Time to re-think secondary education

Time to re-think secondary education

As politicians, teachers and parents study today’s secondary school league tables and play the comparison game, isn’t time we changed our archaic way of educating?

The whole basis of today’s league table is how much academic progress and attainment schools have achieved for students.

Of course, striving for the best academically should be a very important part of our education system (as you know, I’m an advocate for selection so the most clever students can reach their full potential) but it should not be the ‘be all and end all.’

It is because we have this unrealistic expectation that every student should reach a certain level academically that we have such soul searching and hand wringing every time the league tables are published.

Meanwhile, the UK is desperately short of engineers and those who possess the technical skills needed to keep this country flourishing economically.

If we’re going to thrive post-Brexit, we need to stop tying ourselves in knots about the percentage of students getting Grades 9-5 and instead have a proper balance between those who are academically qualified and those who have been vocationally trained.

Already we have a small number of University Technology Colleges (UTCs) and Studio Schools but their numbers are far too small to make a real difference.

And, unsurprisingly, these specialist colleges are shown to be on average below the academic floor standard in today’s league tables.

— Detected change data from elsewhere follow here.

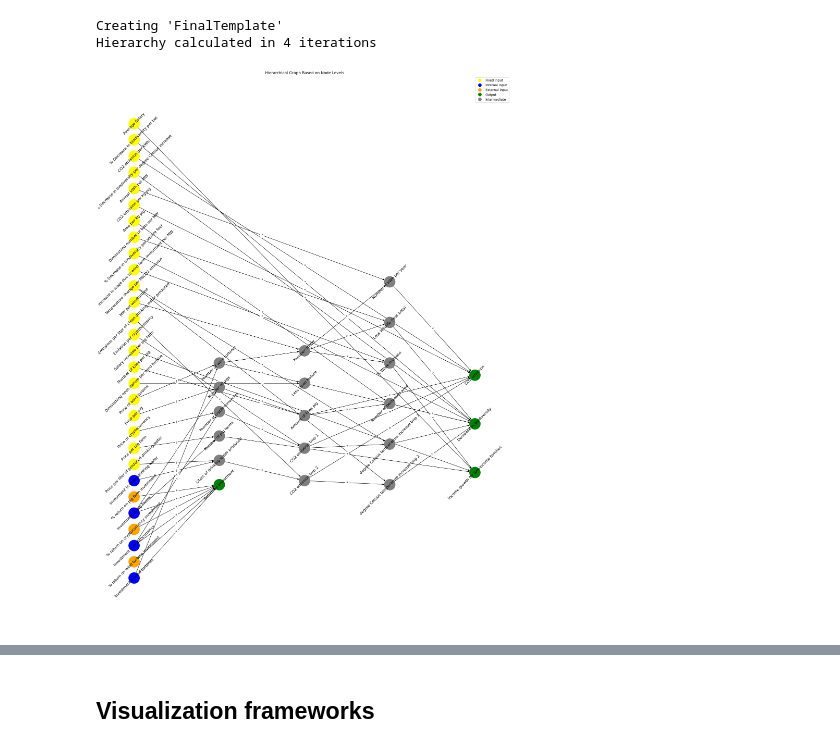
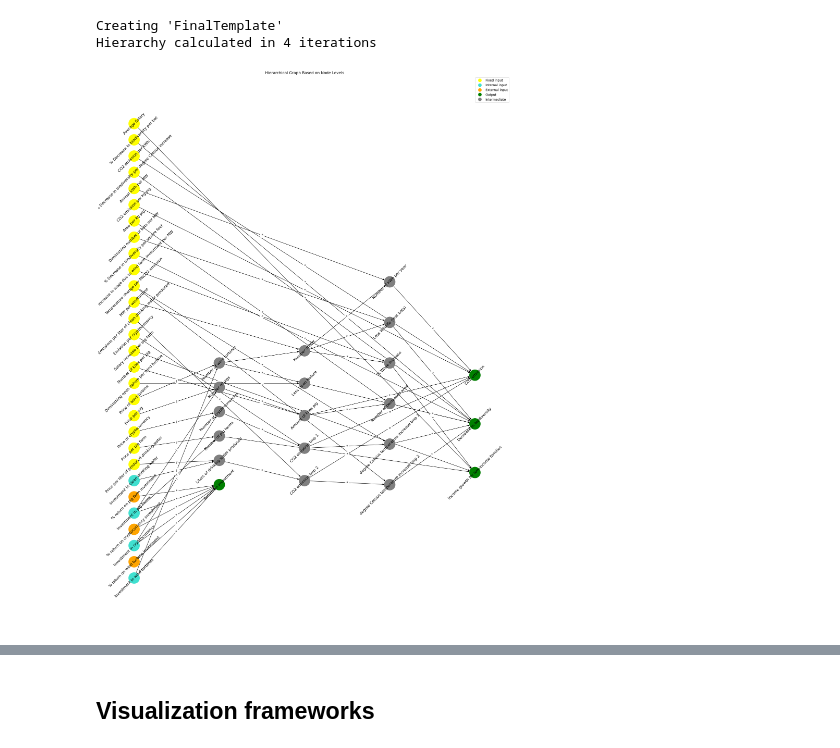
Before and after one commit to ymmath/trbs, a Jupyter notebook: model/dependency_tree_playground.ipynb, the cells around one changed output, grey strips where cells are left out. Drawn from its saved outputs; the diff is of its cells as text; code cells hidden in the pictures.

```diff
--- a/model/dependency_tree_playground.ipynb
+++ b/model/dependency_tree_playground.ipynb
@@ -38,7 +38,7 @@ def category_color(node):
     elif category_is == 'external_input':
         return 'orange'
     elif category_is == 'internal_input':
-        return 'blue'
+        return 'turquoise'
     elif category_is == 'key_output':
         return 'green'
     else:
@@ -388,33 +388,33 @@ for level, nodes in nodes_by_level.items():
 # Plot the graph
 edge_labels = {(u, v): d["label"] for u, v, d in G.edges(data=True)}
 node_colors = [G.nodes[node]["color"] for node in G.nodes()]
 legend_dict = {
     'Fixed input': 'yellow',
-    'Internal input': 'blue',
+    'Internal input': 'turquoise',
     'External input': 'orange',
     'Output': 'green',
     'Intermediate': 'grey'
 }
 
 plt.figure(figsize=(18, 24))
 
 # with_labels=False because of rotating the node labels
 nx.draw(G, pos, node_color=node_colors, with_labels=False, node_size=1200, font_size=10)
 
 text = nx.draw_networkx_labels(G, pos)
 
 # Rotate the node labels
 for _, t in text.items():
     t.set_rotation(45)
 nx.draw_networkx_edge_labels(G, pos, edge_labels=edge_labels)
 
 # Create and add legend
 legend_handles, legend_labels = create_legend(legend_dict)
 
 plt.title("Hierarchical Graph Based on Node Levels")
 plt.legend(legend_handles, legend_labels, loc='upper right')
 plt.axis('off')  # Turn off axis for cleaner display
 plt.show()
 # %% [output]
-[figure, old version]
+[figure, new version]
 # %% [markdown]
```
Also changed, not shown: parts of 7 cells of this notebook.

To me, this perfectly demonstrates that just focusing on academic success does not paint the whole picture of what is needed in this country.

Does it matter if those students are not academic high flyers if those schools have equipped them with skills that will make a real difference to the workforce?

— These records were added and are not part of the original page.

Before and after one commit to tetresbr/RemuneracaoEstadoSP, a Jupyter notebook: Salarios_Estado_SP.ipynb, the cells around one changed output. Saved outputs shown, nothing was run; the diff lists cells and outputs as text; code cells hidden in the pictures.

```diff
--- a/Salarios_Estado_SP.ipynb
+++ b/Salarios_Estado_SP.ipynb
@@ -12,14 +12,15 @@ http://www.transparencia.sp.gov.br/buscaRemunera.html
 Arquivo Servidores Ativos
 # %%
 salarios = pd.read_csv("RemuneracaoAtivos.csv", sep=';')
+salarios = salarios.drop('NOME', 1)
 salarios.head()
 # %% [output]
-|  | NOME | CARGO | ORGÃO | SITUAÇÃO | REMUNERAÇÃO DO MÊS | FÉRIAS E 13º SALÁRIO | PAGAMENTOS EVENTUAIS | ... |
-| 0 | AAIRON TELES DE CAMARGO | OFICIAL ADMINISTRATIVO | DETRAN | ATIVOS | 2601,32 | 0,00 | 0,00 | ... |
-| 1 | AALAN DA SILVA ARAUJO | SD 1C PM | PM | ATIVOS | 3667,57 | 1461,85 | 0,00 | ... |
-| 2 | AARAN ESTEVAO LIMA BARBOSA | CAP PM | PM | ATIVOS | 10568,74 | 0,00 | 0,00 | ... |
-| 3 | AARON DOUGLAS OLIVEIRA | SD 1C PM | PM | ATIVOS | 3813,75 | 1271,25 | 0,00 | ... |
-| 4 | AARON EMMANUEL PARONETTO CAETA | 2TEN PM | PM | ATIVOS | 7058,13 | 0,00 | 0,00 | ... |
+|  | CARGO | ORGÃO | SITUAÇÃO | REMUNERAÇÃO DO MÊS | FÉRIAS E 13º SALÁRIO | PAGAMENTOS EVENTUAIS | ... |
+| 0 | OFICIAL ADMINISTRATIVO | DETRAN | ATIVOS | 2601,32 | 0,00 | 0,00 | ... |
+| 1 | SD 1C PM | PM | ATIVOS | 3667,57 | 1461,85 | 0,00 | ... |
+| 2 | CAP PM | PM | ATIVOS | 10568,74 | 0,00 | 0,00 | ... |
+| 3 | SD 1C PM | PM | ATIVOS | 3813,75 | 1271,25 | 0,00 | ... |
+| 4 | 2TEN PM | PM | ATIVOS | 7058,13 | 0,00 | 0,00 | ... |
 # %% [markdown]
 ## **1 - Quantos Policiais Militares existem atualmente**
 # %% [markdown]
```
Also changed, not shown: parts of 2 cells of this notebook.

All our total focus on academia has achieved, thanks to Tony Blair’s unrealistic goal that 50% should go to university, is to create an army of unemployable graduates, many with meaningless degrees.

The result is an increase of around 60% of debt-laden university graduates working in low-skilled roles.

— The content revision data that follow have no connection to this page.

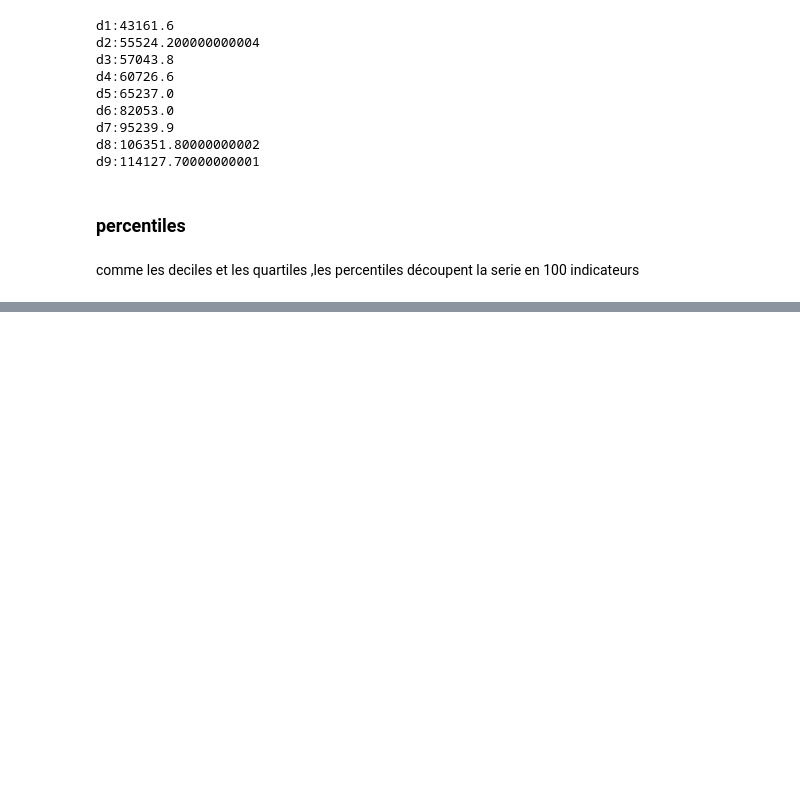
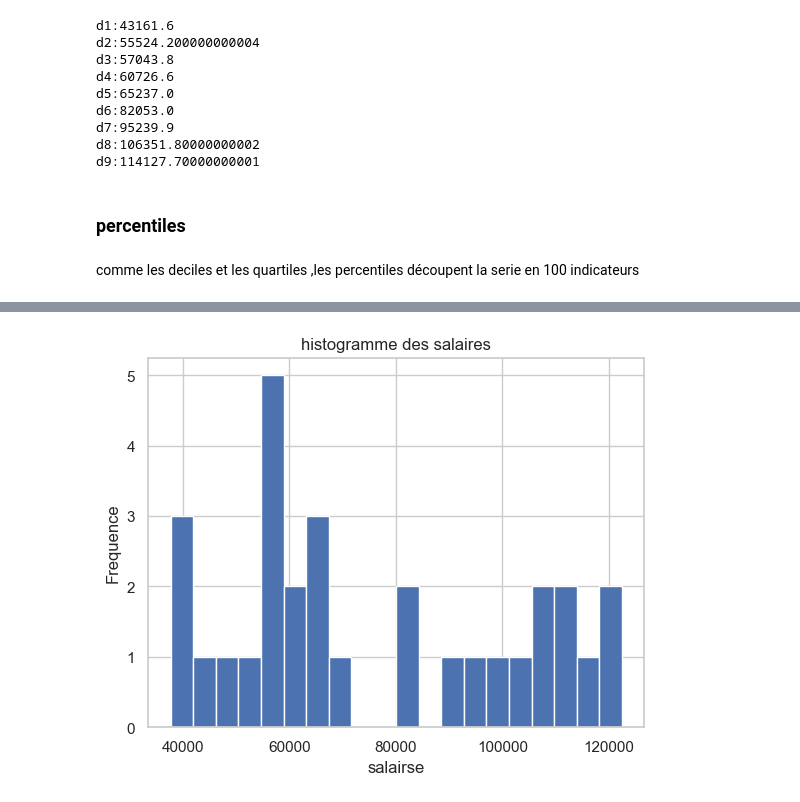
Before and after one commit to geniruphin-junior/statistics-in-python, a Jupyter notebook: pratque.ipynb, the cells around one changed output, grey strips where cells are left out. Drawn from its saved outputs; the diff is of its cells as text; code cells hidden in the pictures; blank space fills up the shorter version.

Commit message:
feat : visualisation

```diff
--- a/pratque.ipynb
+++ b/pratque.ipynb
@@ -226,0 +217,11 @@ d100 : 122391.0
+# %%
+# histogramme pour les salaires
+
+plt.figure()
+plt.hist(cible,bins = 20)
+plt.title(f"histogramme des salaires")
+plt.xlabel('salairse')
+plt.ylabel("Frequence")
+plt.show()
+# %% [output]
+[figure, added]
```
Also changed, not shown: parts of 5 cells of this notebook.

It has also left us with a massive skills shortage within the technological, engineering and vocationally orientated sectors.

During an interview with Andrew Marr in November last year, James Dyson highlighted that the UK is ‘hundreds of thousands of engineers short at the moment’ and will be ‘two million engineers short by 2022’.

To combat this, Mr Dyson established his own engineering university.

But many people following a technical engineering route do not require the academic rigour of a degree – but where is the training for them?

In Germany, children who are less academic pursue a vocationally and technically orientated curriculum from the age of 14. The success of their economy speaks for itself and strongly suggests that a similar educational approach should be implemented in the UK.

We too should be giving our children the opportunity to maximise their potential in secondary education.

This means ensuring every child receives a solid and strong education in the basic skills at primary level, followed by a more divergent approach at secondary level from Year 9.

Those who are not academically orientated should still receive instruction in the core subjects of English, maths and science but, in addition, attend a specialist school that develops practical skills, such as IT and engineering.

By doing so, we will reduce the number of children who are ‘punished’ for being more technically skilled.

We will also give every child the opportunity to understand where they have the most potential and allow them to confidently pursue this career path.

Although league tables are a necessary benchmark on academic success they certainly do not paint the whole picture or give our children what they – or the country – needs.